#### [Data for this exercise]
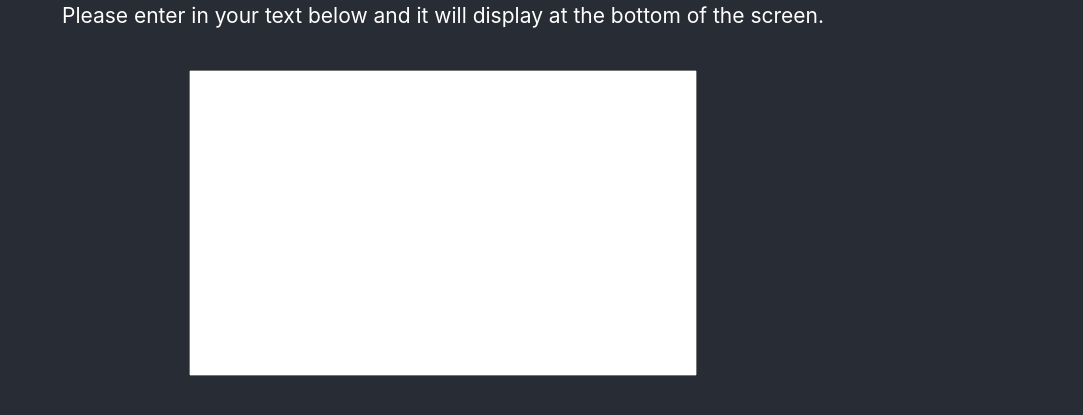
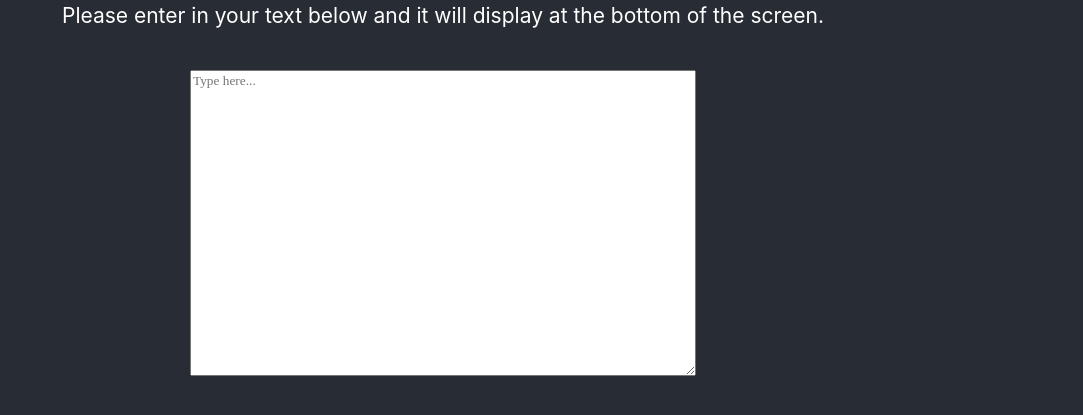
Before and after one commit to DerekPena/Nisshi, a React (Create React App) app: page / in a window 1280 px wide. Shown: the part 215-630 px from the top of the page, without its empty margins (197-1280 px from the left). Built offline with nearby package versions, Linux system fonts and the light colour scheme.

Commit message:
Edited the formatting of the text field to mimic a journal entry.

```diff
--- a/src/App.js
+++ b/src/App.js
@@ -1,4 +1,3 @@
-import logo from './logo.svg';
 import './App.css';
 import React, {useState} from 'react'
 
@@ -22,8 +21,8 @@ function App() {
       <div className="App-content">
         <h7>Please enter in your text below and it will display at the bottom of the screen.</h7>
         <p></p>
-        <input type="text" onChange={getData}
-        style={{height:"300px", width:"500px", top:"100px"}}/>
+        <textarea placeholder="Type here..." onChange={getData}
+        style={{height:"300px", width:"500px", wordWrap:"break-word", wordBreak:"break-all", fontFamily:"serif"}}/>
         <h3>{data}</h3>
       </div>
       <div className="App-content">
```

#### [Exercise aim]
Each line of the data that contains "from" belongs in the answer.

#### [Answer box]
Before and after one commit to DerekPena/Nisshi, a React (Create React App) app: page / in a window 1280 px wide. Shown: the part 215-630 px from the top of the page, without its empty margins (197-1280 px from the left). Built offline with nearby package versions, Linux system fonts and the light colour scheme.
-import logo from './logo.svg';
 import React, {useState} from 'react'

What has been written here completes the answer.